  • No, I prioritize work (4% respondents)

 

What this poll doesn’t measure, however, is what does balance mean?  What does it mean to have a balanced life?  What would it look like?  Feel like?

 

When my life isn’t in balance, it feels chaotic and frustrating.  I feel frazzled, like I’m barely keeping all of the plates spinning (some may even be dropping).  It’s easy for me to describe to you what it’s like when my life isn’t in balance.  It’s harder to describe what it feels like when it is in balance.  The absence of the feelings associated with imbalance?  Things flow? 

 

I think it’s so challenging because balance isn’t static.  Even when you balance on one foot, there is motion in your ankle and maybe in your arms.  Balancing well on one foot doesn’t mean your ankle, eyes and ears aren’t working hard to keep you that way.  What happens when we achieve balance in our lives?  It doesn’t take much to knock us off balance again. 

 

Another challenge with maintaining balance is the overcorrection or counterbalance that’s necessary to maintain overall balance.  If it’s 80 degrees in your house, and you set the thermostat to 70, the AC doesn’t kick out 70-degree air until the house is 70 degrees.  It kicks out much cooler air to mix with hot air, which balances to achieve the desired 70 degrees.  The same is true to balance blood sugar or hormones.  The same should be true in our lives.  If we spend more time and energy focusing on work, it needs to be “balanced out” with more time with family.  If we spend more time or energy focusing on others, it needs to be “balanced out” with more time for ourselves. 

 

In our lives, it can feel like we are spending so much time on one end and not enough time on the other.  When we try to achieve balance, we do so by inching towards the center and ignore that an overcorrection is often necessary before we can return to balance. 

 

 

 

Instead of keeping my life in perfect balance, I’m trying to think of ebbs and flows like the tide.  Over the course of the tide, it should all average out.  There are times when work will demand more of me, times when family demands more of me, times when my needs demand more of me.  And that’s okay.  The scales shouldn’t be perpetually tipped in one direction at the expense of all others.  There shouldn’t be an area that’s neglected.  There should, however, be an understanding that your needs and priorities shift. 
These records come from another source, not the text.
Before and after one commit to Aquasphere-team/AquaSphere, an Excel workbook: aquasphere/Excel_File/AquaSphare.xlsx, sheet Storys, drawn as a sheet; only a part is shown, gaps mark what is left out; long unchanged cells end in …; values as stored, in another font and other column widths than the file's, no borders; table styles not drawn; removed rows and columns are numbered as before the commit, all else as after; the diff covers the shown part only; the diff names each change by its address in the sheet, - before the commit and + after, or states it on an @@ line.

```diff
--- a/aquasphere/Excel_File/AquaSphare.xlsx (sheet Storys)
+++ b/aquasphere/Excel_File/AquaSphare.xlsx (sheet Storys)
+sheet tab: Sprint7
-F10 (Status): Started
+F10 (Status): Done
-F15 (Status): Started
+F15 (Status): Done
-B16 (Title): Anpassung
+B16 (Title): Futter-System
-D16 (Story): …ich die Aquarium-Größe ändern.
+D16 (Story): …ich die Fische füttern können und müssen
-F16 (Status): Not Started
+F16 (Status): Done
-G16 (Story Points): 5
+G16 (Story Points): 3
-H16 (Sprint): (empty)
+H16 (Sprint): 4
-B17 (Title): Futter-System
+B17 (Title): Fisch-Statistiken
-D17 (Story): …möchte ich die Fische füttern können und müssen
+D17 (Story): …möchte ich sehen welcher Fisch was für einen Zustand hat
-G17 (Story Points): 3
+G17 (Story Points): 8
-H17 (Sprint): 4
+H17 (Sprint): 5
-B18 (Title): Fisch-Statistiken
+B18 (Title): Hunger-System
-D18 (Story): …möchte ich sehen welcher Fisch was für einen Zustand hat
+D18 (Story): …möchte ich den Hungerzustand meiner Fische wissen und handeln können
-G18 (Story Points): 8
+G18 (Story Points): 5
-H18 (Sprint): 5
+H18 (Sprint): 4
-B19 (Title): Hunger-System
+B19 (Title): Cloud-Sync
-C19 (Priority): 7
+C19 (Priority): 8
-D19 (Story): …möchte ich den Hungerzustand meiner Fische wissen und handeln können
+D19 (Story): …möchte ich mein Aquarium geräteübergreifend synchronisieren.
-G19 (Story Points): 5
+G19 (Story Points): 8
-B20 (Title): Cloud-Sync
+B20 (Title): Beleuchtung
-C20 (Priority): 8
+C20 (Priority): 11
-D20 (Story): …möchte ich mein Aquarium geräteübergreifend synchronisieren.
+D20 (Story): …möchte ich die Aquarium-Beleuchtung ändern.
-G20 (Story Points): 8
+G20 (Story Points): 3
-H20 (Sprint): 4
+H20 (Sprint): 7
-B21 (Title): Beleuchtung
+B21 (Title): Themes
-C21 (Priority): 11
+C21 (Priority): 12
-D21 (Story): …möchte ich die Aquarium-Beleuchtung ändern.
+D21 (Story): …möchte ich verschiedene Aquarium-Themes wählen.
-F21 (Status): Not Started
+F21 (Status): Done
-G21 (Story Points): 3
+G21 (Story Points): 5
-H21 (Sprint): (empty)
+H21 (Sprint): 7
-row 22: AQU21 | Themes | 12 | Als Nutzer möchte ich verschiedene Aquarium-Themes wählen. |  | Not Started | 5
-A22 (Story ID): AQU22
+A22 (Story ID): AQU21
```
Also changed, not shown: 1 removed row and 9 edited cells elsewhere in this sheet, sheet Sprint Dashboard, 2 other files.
I don’t want to keep perfect balance and be impervious to outside influences.  That’s not life.  I want to ride the waves, to know things will ebb and flow, and to know I can get back up if I fall. 

 

To get better at balancing, or riding the waves, there are things you can do.  First, get clear on what you want.  Paint a picture for yourself of what this balance would actually look like and feel like for you.  Does it mean more time in a particular area of your life?  Does it mean setting boundaries and protecting yourself?  Once you get this picture in your mind, you need to check and see if it’s realistic.  It’s not realistic to give 100% to all areas of your life 100% of the time.  It’s not realistic to expect you will handle every moment, every change, every hassle, with grace and ease, 100% of the time.  If your mental image isn’t realistic, you need to change it until it is. 

 

Second, if you’re shooting for balance, balance how you spend your energy.  The things in your life that demand energy from you should be balanced with things that draw energy back in.  For example, helping kids with their homework or sitting in meetings may be very draining.  These things should be balanced with things like self-care, play, and invigorating projects.  Additionally, any one domain of your life should have a balance of demanding and rejuvenating.  For example, there should be exciting and energizing aspects of your work, not just demanding and draining aspects.  Aim to balance the energy you invest in demanding and draining tasks with the energy you regain from exciting and invigorating tasks. 

 

Finally, understand it’s not a destination; it’s a constantly moving target.  This is the most elusive part about “achieving balance.”  Your life changes, your needs change, the demands you face change.  If you think about balance as a destination, you aren’t going to spend much time there, but you will spend A LOT of time chasing it.  You may feel you’re getting close, but as a moving target, you’re not as close as you think.  Riding the waves of your life, establishing a rhythm with the ebbs and flows of needs and demands, however, is achievable. 

 

 

References

 

Jacob, C. (2019, June 08). Why Is Work Life Balance so Important in Today's World? Retrieved from https://upjourney.com/why-is-work-life-balance-important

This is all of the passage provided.